Review of Prince Caspian by C.S. Lewis
I think I have struck upon something, if I want to be transported to a magical world, I need to stand in a train station in England. While Harry Potter’s journey took a little more faith that running at a concrete column would not obliterate you and instead transport you safely to the other side the Pevensie children just simply begin their adventure while sitting on a railway seat awaiting their appropriate trains.
We meet back up with the Penvensie children a year after their return from Narnia while they prepare to head off to boarding school. The children land in a middle of a thicket of trees, while it feels familiar nothing looks familiar. As they start exploring they come to the realization that they are in the ruins of Cair Paravel and a great deal of time must have passed in Narnia. They aren’t sure why they are here or what has brought them back. Saving the life of a dwarf named Trumpkin enlightens them to the plight of Prince Caspian and Old Narnia versus King Miraz and the Telmarines.
“Wouldn't it be dreadful if some day in our own world, at home,
men started going wild inside, like the animals here, and still
look like men, so that you'd never know which were which?”

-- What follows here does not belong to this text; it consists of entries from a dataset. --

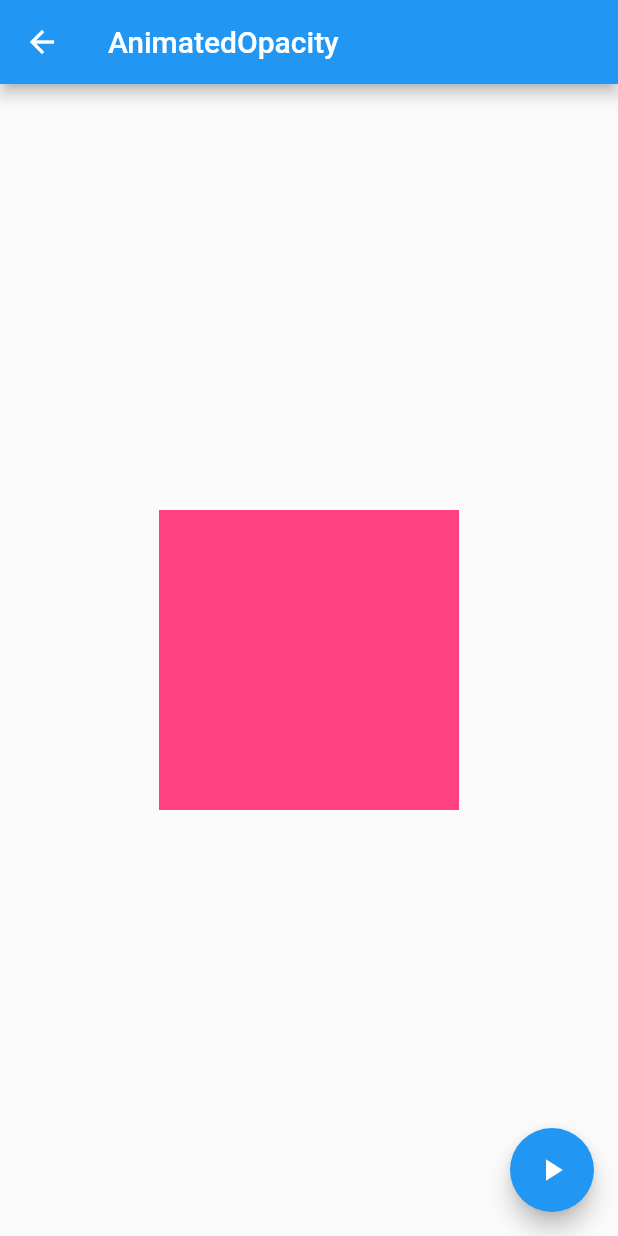
After one commit to LeeYoonJung/flutter_begginer, a Flutter app: the screen it shows after launch, after a tap on "AnimatedOpacity", on a phone screen of 412 x 824 dp. The commit adds this screen. Run offline on Flutter 3.47's test engine with Material 2 defaults, Android fonts, the phone set to English and light mode, and no system bars.

Commit message:
main List 구현 및 AnimatedOpacity 기능 구현

```diff
--- /dev/null
+++ b/lib/beginner/0_flutter_cookbook/my_animated_opacity.dart
@@ -0,0 +1,41 @@
+import 'package:flutter/material.dart';
+
+class MyAnimatedOpacity extends StatefulWidget {
+  const MyAnimatedOpacity({Key? key}) : super(key: key);
+
+  @override
+  State<MyAnimatedOpacity> createState() => _MyAnimatedOpacityState();
+}
+
+class _MyAnimatedOpacityState extends State<MyAnimatedOpacity> {
+  bool _visible = true;
+
+  @override
+  Widget build(BuildContext context) {
+    return Scaffold(
+      appBar: AppBar(
+        title: const Text('AnimatedOpacity'),
+      ),
+      body: Center(
+        child: AnimatedOpacity(
+          opacity: _visible ? 1.0 : 0.0,
+          duration: const Duration(milliseconds: 500),
+          child: Container(
+            width: 200,
+            height: 200,
+            color: Colors.pinkAccent,
+          ),
+        ),
+      ),
+      floatingActionButton: FloatingActionButton(
+        onPressed: () {
+          setState(() {
+            _visible = !_visible;
+          });
+        },
+        child: const Icon(Icons.play_arrow),
+      ),
+    );
+    ;
+  }
+}
--- a/lib/main.dart
+++ b/lib/main.dart
@@ -1,4 +1,5 @@
 import 'package:flutter/material.dart';
+import 'package:flutter_momong_project/beginner/0_flutter_cookbook/my_animated_opacity.dart';
 
 import 'beginner/0_flutter_cookbook/my_animated_container.dart';
 
@@ -17,54 +18,53 @@ class MyApp extends StatelessWidget {
       theme: ThemeData(
         primarySwatch: Colors.blue,
       ),
-      home: const MyAnimatedContainer(),
+      home: Scaffold(
+        appBar: AppBar(
+          title: const Text('Flutter Tutorial'),
+        ),
+        body: const Home(),
+      ),
     );
   }
 }
 
-class MyHomePage extends StatefulWidget {
-  const MyHomePage({super.key, required this.title});
-
-  final String title;
+class Home extends StatefulWidget {
+  const Home({Key? key}) : super(key: key);
 
   @override
-  State<MyHomePage> createState() => _MyHomePageState();
+  State<Home> createState() => _HomeState();
 }
 
-class _MyHomePageState extends State<MyHomePage> {
-  int _counter = 0;
-
-  void _incrementCounter() {
-    setState(() {
-      _counter++;
-    });
-  }
-
+class _HomeState extends State<Home> {
   @override
   Widget build(BuildContext context) {
-    return Scaffold(
-      appBar: AppBar(
-        title: Text(widget.title),
-      ),
-      body: Center(
-        child: Column(
-          mainAxisAlignment: MainAxisAlignment.center,
-          children: <Widget>[
-            const Text(
-              'You have pushed the button this many times:',
-            ),
-            Text(
-              '$_counter',
-              style: Theme.of(context).textTheme.headlineMedium,
-            ),
-          ],
+    return ListView(
+      children: <Widget>[
+        const ListTile(
+          title: Text(
+            '섹션0.Flutter Cookbook',
+            style: TextStyle(fontWeight: FontWeight.bold),
+          ),
         ),
-      ),
-      floatingActionButton: FloatingActionButton(
-        onPressed: _incrementCounter,
-        tooltip: 'Increment',
-        child: const Icon(Icons.add),
-      ), // This trailing comma makes auto-formatting nicer for build methods.
+        ListTile(
+          title: const Text('AnimatedContainer'),
+          onTap: () {
+            Navigator.push(
+                context,
+                MaterialPageRoute(
+                    builder: (context) => const MyAnimatedContainer()));
+          },
+        ),
+        ListTile(
+          title: const Text('AnimatedOpacity'),
+          onTap: () {
+            Navigator.push(
+                context,
+                MaterialPageRoute(
+                    builder: (context) => const MyAnimatedOpacity()));
+          },
+        ),
+      ],
     );
   }
 }
```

Lucy to Susan
Once again the children are faced with the forces of good versus evil. Can they trust themselves enough to follow the right path or do they still require outside guidance? Susan has somewhat taken on Edmund’s role in this book and is constantly snippety to her siblings and doubting their worth. Edmund seems to have grown some from his experiences in the first book, as when faced with backing Lucy he remembers his betrayal and how she was right in her belief of Narnia and Aslan.
Aslan takes a more backseat in this edition and allows the children more freedom to find their path. He tries to gently nudge them by allowing Lucy to see him, when she is unable to persuade them to follow the path she wishes to take they trudge along a path into danger. Aslan then reveals himself to her again and tells her she must either convince them to follow her or take the path she knows to be right on her own. These types of subtle hints to children can demonstrate the principle of “just because your friends do XXX doesn’t mean you should too.” It is easy to get swept up in peer pressure and not feel strong enough to stand up for yourself and take a different path.
Can’t wait to start the next book in the series.
[Notice: Original posting 2014-01-19 at Plethora of Books Blog: http://bookchallenges.weebly.com]
Tags: 2014, Children's, Classics